▶ **Exercise description**: Search the listing below for "justify". Copy each matching line.

▶ **Raw data**:
◇ ◇ ◇ ◇ ◇ ◇ ◇

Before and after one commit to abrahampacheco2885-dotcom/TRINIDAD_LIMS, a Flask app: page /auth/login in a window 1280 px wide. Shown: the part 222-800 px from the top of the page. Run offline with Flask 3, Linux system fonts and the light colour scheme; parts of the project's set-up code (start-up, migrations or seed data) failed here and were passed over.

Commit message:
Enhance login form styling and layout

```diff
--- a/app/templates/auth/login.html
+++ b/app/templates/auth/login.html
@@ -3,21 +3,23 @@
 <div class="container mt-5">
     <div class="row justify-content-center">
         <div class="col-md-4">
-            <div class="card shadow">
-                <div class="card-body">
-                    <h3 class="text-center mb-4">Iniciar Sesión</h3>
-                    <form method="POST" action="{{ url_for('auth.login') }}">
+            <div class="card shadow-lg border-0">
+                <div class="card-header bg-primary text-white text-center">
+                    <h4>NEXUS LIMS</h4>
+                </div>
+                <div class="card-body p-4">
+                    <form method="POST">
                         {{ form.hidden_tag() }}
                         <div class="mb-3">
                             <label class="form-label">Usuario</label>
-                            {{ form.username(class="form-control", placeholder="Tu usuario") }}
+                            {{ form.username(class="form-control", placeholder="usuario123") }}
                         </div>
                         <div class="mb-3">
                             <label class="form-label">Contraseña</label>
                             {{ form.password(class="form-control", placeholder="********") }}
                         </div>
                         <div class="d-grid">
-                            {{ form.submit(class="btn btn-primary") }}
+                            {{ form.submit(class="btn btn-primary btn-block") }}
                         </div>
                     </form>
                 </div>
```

◇ ◇ ◇ ◇ ◇ ◇ ◇

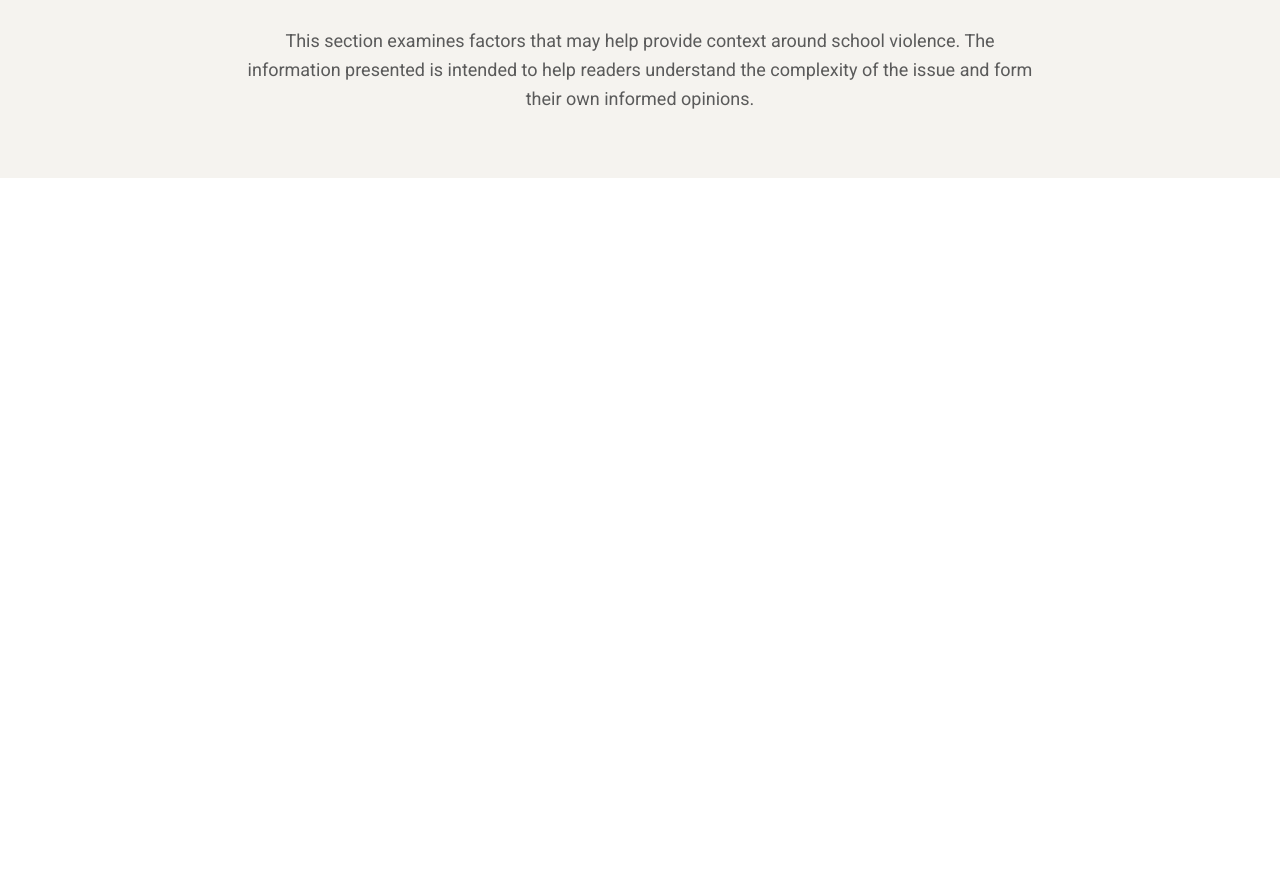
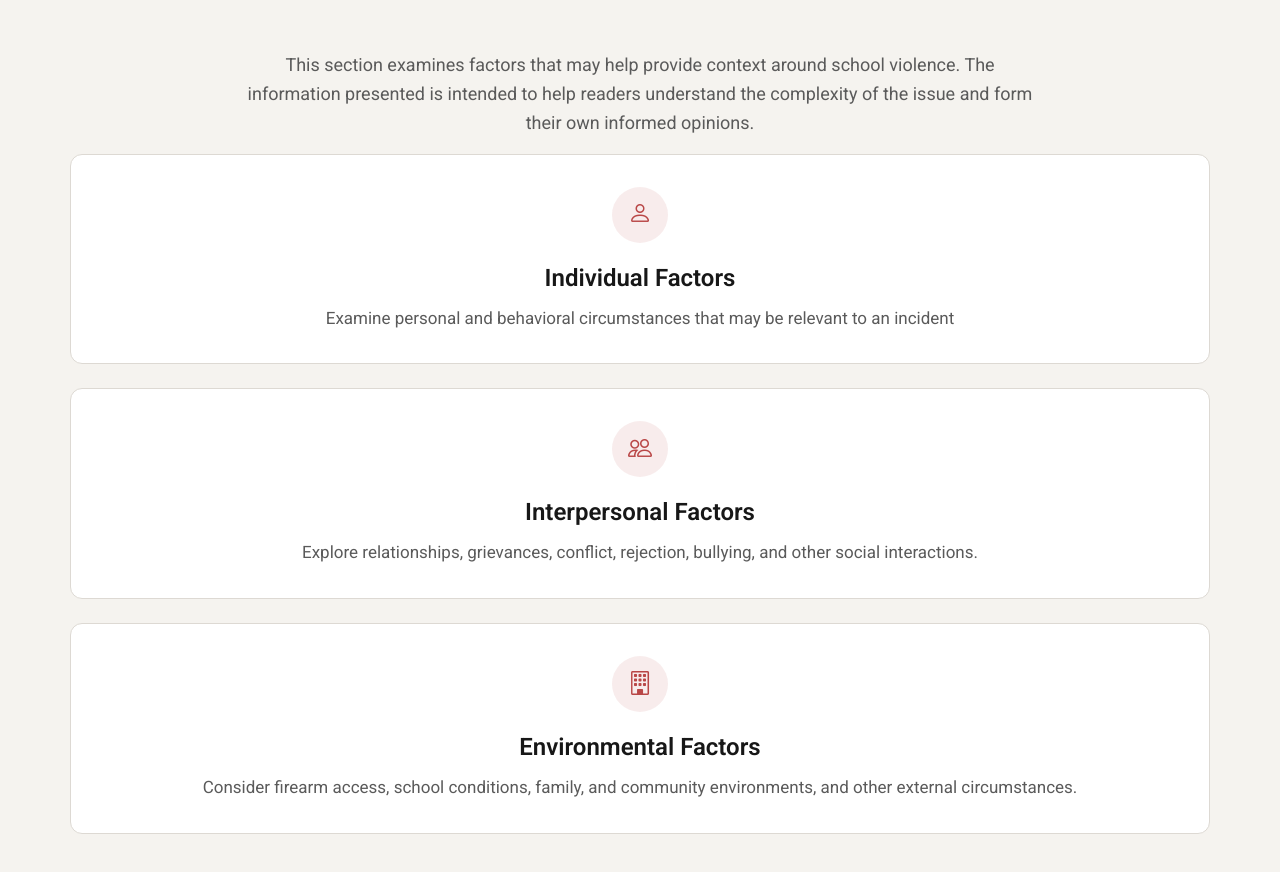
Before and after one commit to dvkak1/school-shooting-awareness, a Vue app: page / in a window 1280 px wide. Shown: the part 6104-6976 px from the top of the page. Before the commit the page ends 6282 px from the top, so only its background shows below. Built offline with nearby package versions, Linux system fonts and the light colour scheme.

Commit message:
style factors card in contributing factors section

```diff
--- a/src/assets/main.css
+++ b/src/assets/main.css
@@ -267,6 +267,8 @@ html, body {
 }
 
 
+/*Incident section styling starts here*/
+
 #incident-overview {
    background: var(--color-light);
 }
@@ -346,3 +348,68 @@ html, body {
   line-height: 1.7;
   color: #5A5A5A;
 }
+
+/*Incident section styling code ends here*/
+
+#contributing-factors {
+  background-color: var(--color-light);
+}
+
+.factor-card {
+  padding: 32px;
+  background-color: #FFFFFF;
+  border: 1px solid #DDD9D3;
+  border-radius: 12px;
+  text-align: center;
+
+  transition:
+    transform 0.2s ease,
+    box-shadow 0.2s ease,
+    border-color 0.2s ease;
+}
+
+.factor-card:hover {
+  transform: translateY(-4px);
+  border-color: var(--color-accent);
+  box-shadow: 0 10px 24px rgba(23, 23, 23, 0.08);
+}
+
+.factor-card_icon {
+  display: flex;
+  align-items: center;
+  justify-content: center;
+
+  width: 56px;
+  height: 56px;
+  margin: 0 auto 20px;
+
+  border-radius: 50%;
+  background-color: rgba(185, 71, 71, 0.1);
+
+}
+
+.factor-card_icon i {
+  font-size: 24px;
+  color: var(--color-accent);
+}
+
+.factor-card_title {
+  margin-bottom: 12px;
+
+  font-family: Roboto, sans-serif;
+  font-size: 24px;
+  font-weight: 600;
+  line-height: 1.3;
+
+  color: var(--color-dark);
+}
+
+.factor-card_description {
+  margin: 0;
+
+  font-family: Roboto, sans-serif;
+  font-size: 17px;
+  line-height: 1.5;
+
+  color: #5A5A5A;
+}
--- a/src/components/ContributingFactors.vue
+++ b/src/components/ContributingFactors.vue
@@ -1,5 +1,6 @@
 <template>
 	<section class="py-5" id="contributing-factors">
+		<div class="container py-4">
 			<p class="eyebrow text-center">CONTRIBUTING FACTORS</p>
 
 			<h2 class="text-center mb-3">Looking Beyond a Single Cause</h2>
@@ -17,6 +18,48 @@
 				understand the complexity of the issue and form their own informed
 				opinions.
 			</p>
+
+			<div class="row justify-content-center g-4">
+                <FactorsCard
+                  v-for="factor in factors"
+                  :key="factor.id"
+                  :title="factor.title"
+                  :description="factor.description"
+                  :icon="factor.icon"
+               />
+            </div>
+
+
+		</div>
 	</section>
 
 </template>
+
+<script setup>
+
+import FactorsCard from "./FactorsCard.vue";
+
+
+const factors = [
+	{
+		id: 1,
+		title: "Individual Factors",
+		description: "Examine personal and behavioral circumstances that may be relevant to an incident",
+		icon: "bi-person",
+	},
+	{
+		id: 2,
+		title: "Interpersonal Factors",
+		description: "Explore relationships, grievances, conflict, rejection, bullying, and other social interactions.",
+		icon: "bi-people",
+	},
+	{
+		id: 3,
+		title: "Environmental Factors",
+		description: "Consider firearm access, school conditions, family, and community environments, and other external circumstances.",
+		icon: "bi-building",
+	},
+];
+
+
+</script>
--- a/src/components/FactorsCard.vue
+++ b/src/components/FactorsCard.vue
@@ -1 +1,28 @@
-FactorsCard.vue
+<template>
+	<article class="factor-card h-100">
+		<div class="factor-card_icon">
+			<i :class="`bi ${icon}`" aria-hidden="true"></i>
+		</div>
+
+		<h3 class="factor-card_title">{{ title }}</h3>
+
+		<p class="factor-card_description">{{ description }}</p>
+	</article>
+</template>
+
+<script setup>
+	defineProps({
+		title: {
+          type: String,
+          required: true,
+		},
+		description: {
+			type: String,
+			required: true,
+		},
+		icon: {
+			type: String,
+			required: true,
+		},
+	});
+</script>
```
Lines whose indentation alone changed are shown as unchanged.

◇ ◇ ◇ ◇ ◇ ◇ ◇

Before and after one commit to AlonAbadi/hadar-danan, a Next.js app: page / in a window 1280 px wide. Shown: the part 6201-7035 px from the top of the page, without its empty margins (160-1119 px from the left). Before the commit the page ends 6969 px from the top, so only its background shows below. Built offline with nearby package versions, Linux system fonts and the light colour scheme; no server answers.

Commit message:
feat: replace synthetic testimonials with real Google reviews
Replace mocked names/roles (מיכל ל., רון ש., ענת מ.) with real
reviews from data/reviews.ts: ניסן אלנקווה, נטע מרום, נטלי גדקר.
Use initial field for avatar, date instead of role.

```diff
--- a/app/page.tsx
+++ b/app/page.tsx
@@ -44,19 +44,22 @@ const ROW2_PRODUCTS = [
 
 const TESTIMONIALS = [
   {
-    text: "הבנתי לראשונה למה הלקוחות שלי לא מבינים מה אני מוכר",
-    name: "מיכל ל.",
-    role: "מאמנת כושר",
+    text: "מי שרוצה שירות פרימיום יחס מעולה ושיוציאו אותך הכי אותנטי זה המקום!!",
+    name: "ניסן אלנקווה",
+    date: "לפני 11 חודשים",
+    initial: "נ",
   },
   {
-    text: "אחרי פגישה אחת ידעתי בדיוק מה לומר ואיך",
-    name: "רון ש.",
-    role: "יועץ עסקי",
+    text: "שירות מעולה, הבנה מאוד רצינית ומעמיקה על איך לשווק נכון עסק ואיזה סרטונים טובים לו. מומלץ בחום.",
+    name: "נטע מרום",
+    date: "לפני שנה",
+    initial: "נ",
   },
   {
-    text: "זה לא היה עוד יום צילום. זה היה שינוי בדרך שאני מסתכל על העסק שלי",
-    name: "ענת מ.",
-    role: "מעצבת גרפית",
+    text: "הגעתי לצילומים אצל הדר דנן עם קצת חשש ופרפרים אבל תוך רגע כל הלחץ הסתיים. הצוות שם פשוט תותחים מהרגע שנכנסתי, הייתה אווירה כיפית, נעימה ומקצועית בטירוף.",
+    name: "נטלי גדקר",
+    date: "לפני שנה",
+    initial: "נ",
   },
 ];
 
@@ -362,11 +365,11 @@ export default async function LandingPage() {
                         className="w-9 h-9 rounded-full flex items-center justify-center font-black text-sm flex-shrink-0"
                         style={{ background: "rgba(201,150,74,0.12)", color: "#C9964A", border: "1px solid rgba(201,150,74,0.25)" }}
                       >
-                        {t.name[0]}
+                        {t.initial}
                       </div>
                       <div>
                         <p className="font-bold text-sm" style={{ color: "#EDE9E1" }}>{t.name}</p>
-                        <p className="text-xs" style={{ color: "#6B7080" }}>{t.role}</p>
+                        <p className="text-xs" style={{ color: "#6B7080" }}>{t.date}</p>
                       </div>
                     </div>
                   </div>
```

◇ ◇ ◇ ◇ ◇ ◇ ◇

▶ **Answer to the problem**:
     <div class="row justify-content-center">
+  justify-content: center;
+			<div class="row justify-content-center g-4">
                         className="w-9 h-9 rounded-full flex items-center justify-center font-black text-sm flex-shrink-0"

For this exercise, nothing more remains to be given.